Few stories inspire quite like that of Sir Edmund Hillary and Tenzing Norgay’s 1953 Everest climb. While Hillary and Norgay’s pioneering Everest expedition has remained one of the most fabled tales of all time, influencing everyone from other explorers, to Nigel Cabourn, to Mr. Lean himself the duo’s legacy stretches far beyond the mountain. Hillary and Norgay might be best known for those shots of them grinning at the summit in some seriously covetable parkas, but the photos of them back on level ground, still grinning in their rakish suits and eccentric outfits are just as notable. Stay humble, on and off the mountain. —JG

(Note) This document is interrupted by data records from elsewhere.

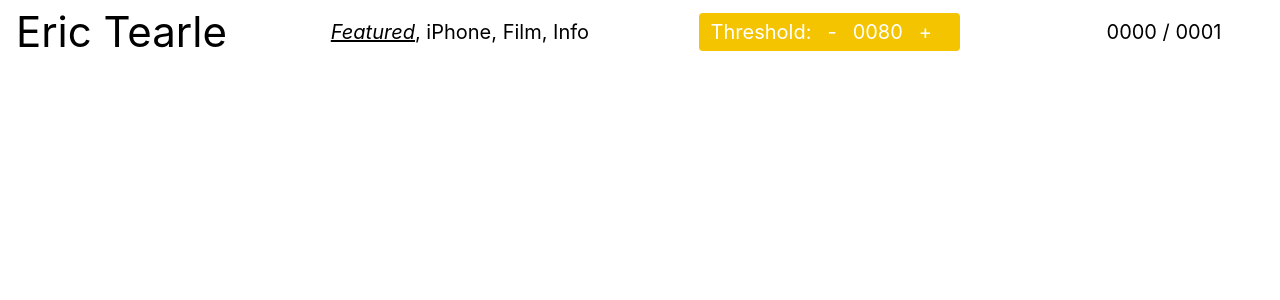
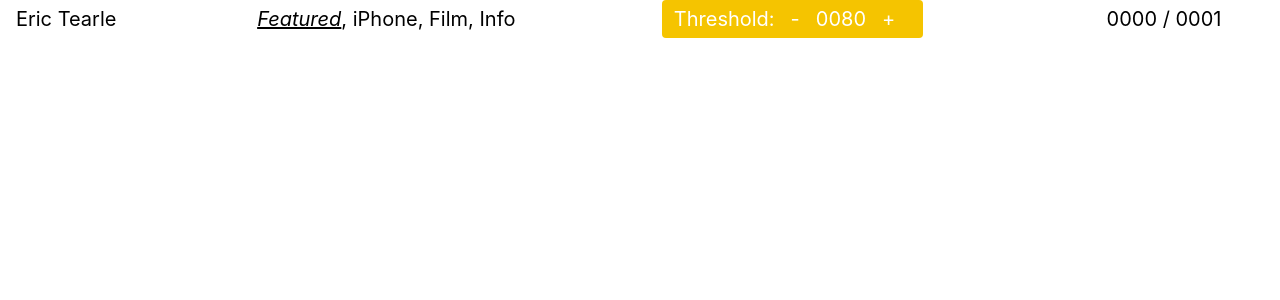
Before and after one commit to etearle86/erictearlewebsite, a React (Create React App) app: page / in a window 1280 px wide. Shown: the top 300 px of the page. Built offline with nearby package versions, Linux system fonts and the light colour scheme.

Commit message:
Update Footer.scss

```diff
--- a/src/components/Footer/Footer.scss
+++ b/src/components/Footer/Footer.scss
@@ -14,7 +14,6 @@
   user-select: none;
 
   .Footer_name {
-    font-size: 42px;
   }
 
   .Footer_categoryWrapper {
```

A few months ago I made the trip to Ventura, California and stood in the parking lot where Patagonia founder Yvon Chouinard embarked on one of his first climbing trips to Argentina. The point of my journey to Patagonia the company wasn’t to tour historic parking lots, it was the see a new collection of clothing that was inspired by the early and important Patagonia clothing that Yvon Chouinard created in that very same spot. Launching this September, the Patagonia Legacy collection is a small ten-piece capsule of product that traces back to the original items from the forty years of Patagonia. The scale of the company has grown over the past four decades, but the mission and the core values remain intact, much like the building in which it all started.
Before I made the trip to California, I saw the Legacy collection at a small preview in New York. I was, admittedly, pretty nervous going in to see it. Often times, these types of historically slanted collections can be tricky and scary to the purists. The last thing we want is some heavy-handed re-interpretation for no good reason. I learned at that preview, and also later in Ventura, that heavy-handed is not Patagonia’s M.O. The Legacy collection is a subtle and steady take on the already great items from the Patagonia’s past.
In April of 2012 I posted about Oak Ridge, Tenneesee, one the U.S. government’s secret Manhattan Project sites that was established to produce the fuel for the first Atom bomb. The post was spurred by the Department of Energy and the digitization of their photo archives, which included a lot of long classified photos of the secret town. You can read all about it here.
That post got a lot of attention and people all over the world were curious to see the photos and learn about how a town of over 80,000, which was home to the largest building in the world at the time (the K-25 enrichment building at CEW, which is pictured above and below), had the 10th largest bus network in America and used more power than the whole of New York City managed to remain a closely held secret.
It took a lot of coaxing to get me to visit San Diego. Having spent so much time in L.A. and San Francisco for work and increasingly for fun, I had honestly relegated San Diego near the bottom of my list of places to visit in the Golden State. My girlfriend of nearly two years, who grew up in La Jolla, was determined to change my thinking (a talent girlfriends wield skillfully) on the subject of San Diego. Her weapon of choice? The historic La Valencia Hotel in La Jolla. Knowing my appreciation for provenance, this was a shrewd and ultimately successful move.
Going through the John F. Kennedy archives I came across this recipe for New England Fish Chowder. Apparently, chowder was the favorite dish of JFK —pictured here sailing on the Presidential yacht Manitou near Hyannis Port, Mass. which was one of his favorite activities.
Could this be the beginning of an archival food section for ACL? Unlikely. But nevertheless it’s an amusing little piece of history. Someone please follow this recipe and report back.
Images via the John F. Kennedy Library, Boston, MA.
The Boston Public Library has a massive and impressive digital photo archive, which is open for all to enjoy via Flickr. The collection has yielded other interesting ACL posts in the past, and an image search recently led to this collection of old Georgia post cards from roughly 1930-1945.
I’ve spent the past few days in Southeast Georgia (Jekyll, St. Simons & Sea Island) and it got me looking around for old pictures and along came these nearly 600 great old postcards from all over the state of Georgia. Nice stuff here from the BPL as usual.
Eddie Bauer —the original expedition outfitter of American Everest explorers— recently sent a team of mountaineers to return to the deadly peak’s West Ridge to commemorate the historic anniversary of the 1963 climb of Jim Whittaker who is credited as the first American to summit the world’s tallest peak.
The short video below helps tell the story of the first Americans to stand on the summit. Eddie Bauer also created this beautiful web feature that highlights the adventure that Whittaker and his comrades shared, along with the gear that took both the 1963 team and the 2013 teams to the top.